A delegation from the city of Greater Geelong plans to head to Canberra on Thursday (19th) to lobby for the protection of it’s manufacturing sector.
The group from city hall, including Mayor John Mitchell, Bruce Harwood and John Doull, has accepted an invitation from groups representing the aluminium and cement industries, to join other manufacturing regions from across Australia in debating an agreed position on carbon-trading subsidies.
That joint position will then be used to lobby the Federal Government.
The decision to enter the Carbon Pollution Reduction Scheme discussions comes after City of Greater Geelong representatives met with industries in the region including Alcoa, Shell, Blue Circle Cement and their suppliers.
These companies are calling for a higher subsidy percentage than the Federal Government is currently considering, which they claim will ensure their long-term survival in Australia.
Amendments put up for discussion by the Opposition suggest emissions-intensive trade-exposed industries, like Alcoa, receive 94.5 per cent government subsidies until 2015 and 90 per cent thereafter.
A spokesperson for Geelong Manufacturing Council said the current scheme made it difficult because commodity producers at the mercy of world prices couldn’t pass that impact on to customers.

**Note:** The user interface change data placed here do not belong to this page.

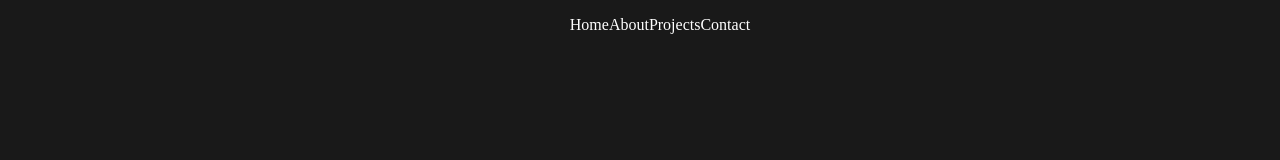
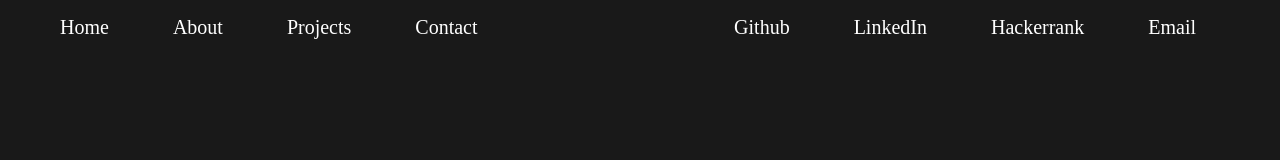
Before and after one commit to ava-smith/portfolio, a website: page index.html in a window 1280 px wide. Drawn offline with Linux system fonts and the light colour scheme.

Commit message:
added social links to navbar

```diff
--- a/css/main.css
+++ b/css/main.css
@@ -12,3 +12,21 @@
     list-style-type: none;
     text-decoration: none;
 }
+
+.nav-links {
+    cursor: pointer;
+    font-size: 20px;
+    margin-right: 4rem;
+}
+
+.socials {
+    color: var(--second);
+    list-style-type: none;
+    text-decoration: none;
+}
+
+.social-links {
+    cursor: pointer;
+    font-size: 20px;
+    margin-right: 4rem;
+}
--- a/index.html
+++ b/index.html
@@ -10,12 +10,20 @@
 <body>
 <div class="page-wrapper">
     <nav class="container">
-        <ul class="navbar d-flex">
-            <li>Home</li>
-            <li>About</li>
-            <li>Projects</li>
-            <li>Contact</li>
-        </ul>
+        <div class="row justify-space-between full-width">
+            <ul class="navbar d-flex justify-start">
+                <li class="nav-links">Home</li>
+                <li class="nav-links">About</li>
+                <li class="nav-links">Projects</li>
+                <li class="nav-links">Contact</li>
+            </ul>
+            <ul class="socials d-flex justify-end">
+                <li class="social-links">Github</li>
+                <li class="social-links">LinkedIn</li>
+                <li class="social-links">Hackerrank</li>
+                <li class="social-links">Email</li>
+            </ul>
+        </div>
     </nav>
 </div>
 </body>
```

The group plans to meet with politicians on both sides of parliament.